That’s likely to throw some support toward Edwards, who placed well in Iowa and may get a bounce from his victory Tuesday in South Carolina. Lender said that Gen. Wesley Clark — who has Jewish roots — may find that it helps him raise Jewish money, though his campaign is struggling.

Little of the Lieberman support is expected to go to former Vermont Gov. Howard Dean. Dean had poor showings in both Iowa and New Hampshire and has been hurt in the Jewish community by e-mails highlighting misstatements advocating a more "even-handed" U.S. policy between Israel and the Palestinians. In addition, Lieberman campaigned as the anti-Dean candidate, and it’s unlikely that many of his supporters would make such a dramatic shift of allegiance.

However, Steve Grossman, the national co-chairman of the Dean campaign and a former AIPAC president and Democratic National Committee chairman, said he believes damage control efforts following the e-mail campaign could result in new Jewish donations, if Dean regains momentum in the next two weeks.

"There will be a considerable number of fundraisers who are Jewish, particularly those who have been close to Al Gore, who very much like and respect what Howard Dean has done to energize the Democratic Party," Grossman said. "Those people will take a hard look at Howard Dean but will want to see the Dean campaign regain momentum from a political standpoint between now and the Wisconsin primary on Feb. 17."

Kaplan, the Lieberman fundraiser, said he believed some backers would give a second look to Bush, rather than support a different Democratic challenger.

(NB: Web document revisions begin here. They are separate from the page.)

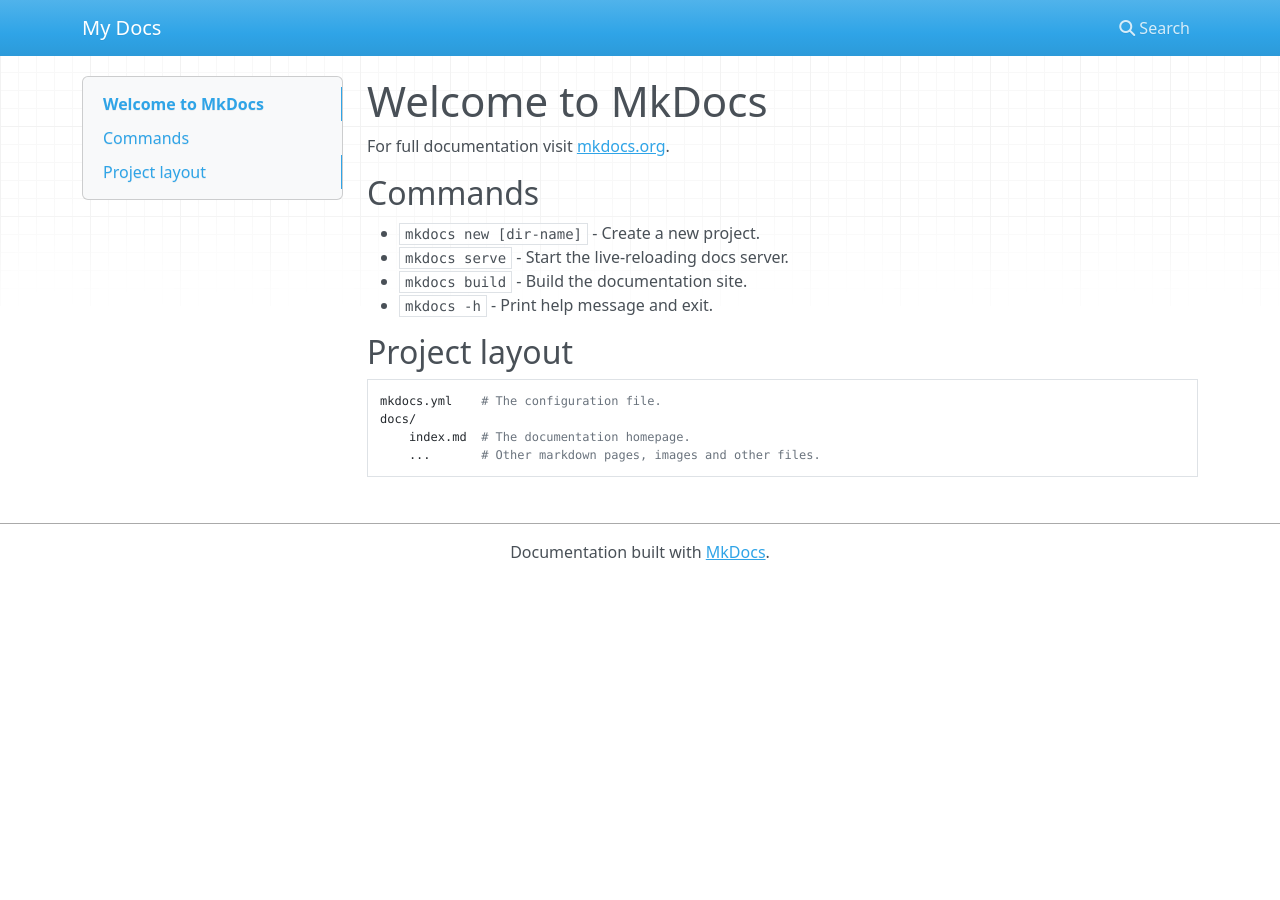
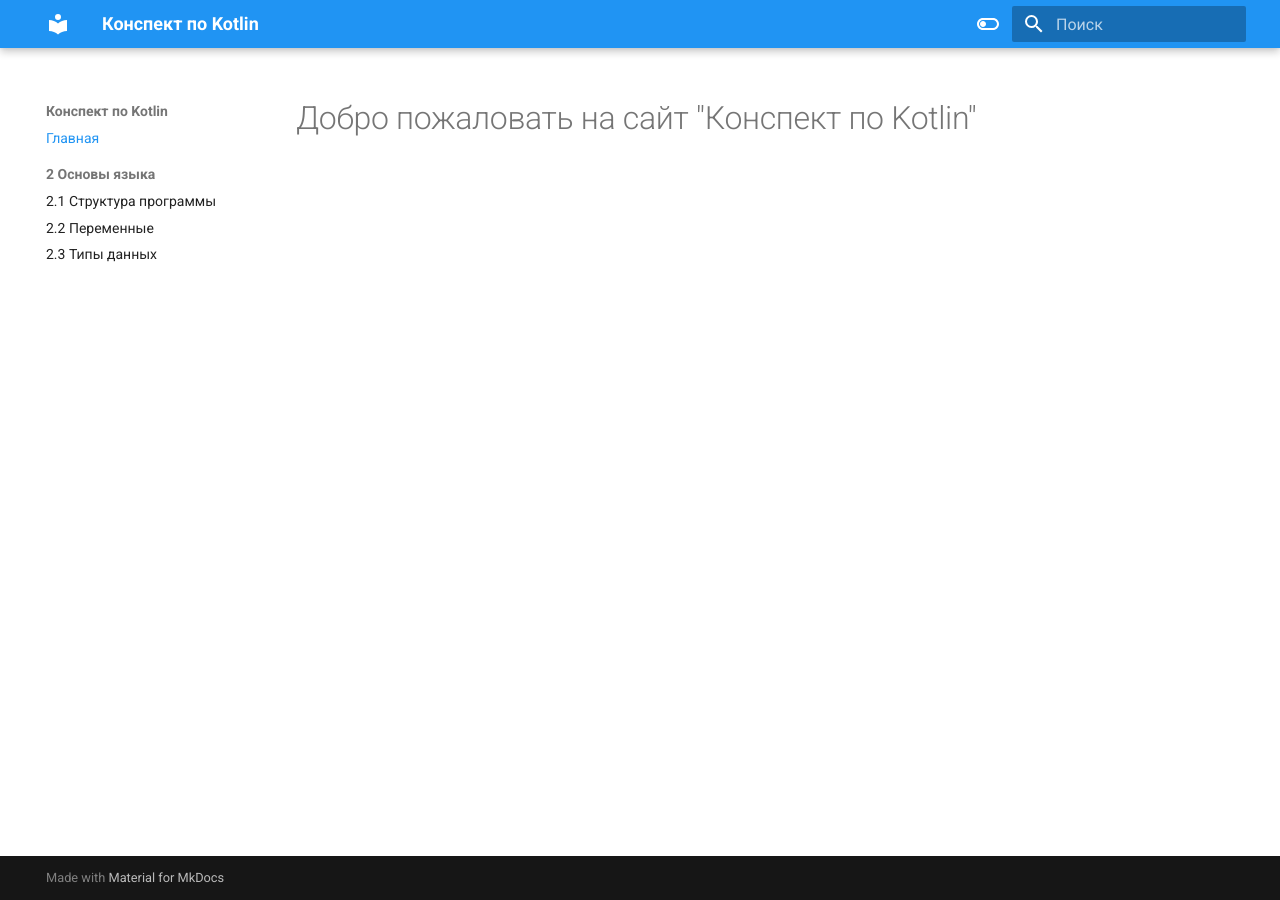
Before and after one commit to rzangizyarov/metanit_kotlin_abstract, an MkDocs documentation site: the page built from docs/index.md, in a window 1280 px wide. Built offline with MkDocs 1.6.1 and Material for MkDocs 9.7.7, drawn with Linux system fonts in a browser that asks for light colours; nearby versions of some CDN libraries.

Commit message:
Создать сайт mkdocs

```diff
--- a/docs/index.md
+++ b/docs/index.md
@@ -1,17 +1 @@
-# Welcome to MkDocs
-
-For full documentation visit [mkdocs.org](https://www.mkdocs.org).
-
-## Commands
-
-* `mkdocs new [dir-name]` - Create a new project.
-* `mkdocs serve` - Start the live-reloading docs server.
-* `mkdocs build` - Build the documentation site.
-* `mkdocs -h` - Print help message and exit.
-
-## Project layout
-
-    mkdocs.yml    # The configuration file.
-    docs/
-        index.md  # The documentation homepage.
-        ...       # Other markdown pages, images and other files.
+# Добро пожаловать на сайт "Конспект по Kotlin"
--- a/mkdocs.yml
+++ b/mkdocs.yml
@@ -1 +1,55 @@
-site_name: My Docs
+site_name: Конспект по Kotlin
+site_author: Ruslan Zangizyarov
+theme:
+  name: material
+  features:
+#    - navigation.tabs
+    - navigation.sections
+    - toe.integrate
+    - navigation.top
+    - search.suggest
+    - search.highlight
+    - content.tabs.link
+    - content.code.annotation
+    - content.code.copy
+  language: ru
+  palette:
+    - scheme: default
+      toggle:
+        icon: material/toggle-switch-off-outline
+        name: Switch to dark mode
+      primary: blue
+      accent: green
+    - scheme: slate
+      toggle:
+        icon: material/toggle-switch
+        name: Switch to light
+      primary: blue
+      accent: green
+
+nav:
+  - Главная: index.md
+  - 2 Основы языка:
+      - 2_1.md
+      - 2_2.md
+      - 2_3.md
+
+
+markdown_extensions:
+  - pymdownx.highlight:
+      anchor_linenums: true
+  - pymdownx.inlinehilite
+  - pymdownx.snippets
+  - admonition
+  - pymdownx.arithmatex:
+      generic: true
+  - footnotes
+  - pymdownx.details
+  - pymdownx.superfences
+  - pymdownx.mark
+  - attr_list
+  - pymdownx.emoji:
+      emoji_index: !!python/name:materialx.emoji.twemoji
+      emoji_generator: !!python/name:materialx.emoji.to_svg
+
+#copyright: &copy; 2024 <a href="https://github.com/rzangizyarov"  target="_blank" rel="noopener">Ruslan Zangizyarov</a>
```
Also changed, not shown: docs/2_1.md (added, +40 -0 lines), docs/2_2.md (added, +99 -0 lines), docs/2_3.md (added, +26 -0 lines).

"After the Democrats have nominated a candidate, people in the Jewish community will look at the two candidates," Kaplan said. "Many Democrats who are Joe Lieberman supporters will compare the nominee to President Bush."

But Solomont said he believed that most of Lieberman’s backers would stay in the Democratic Party.

"Jewish Democrats, although they have a relationship with Joe Lieberman, have a more strongly held desire to defeat George W. Bush," he said.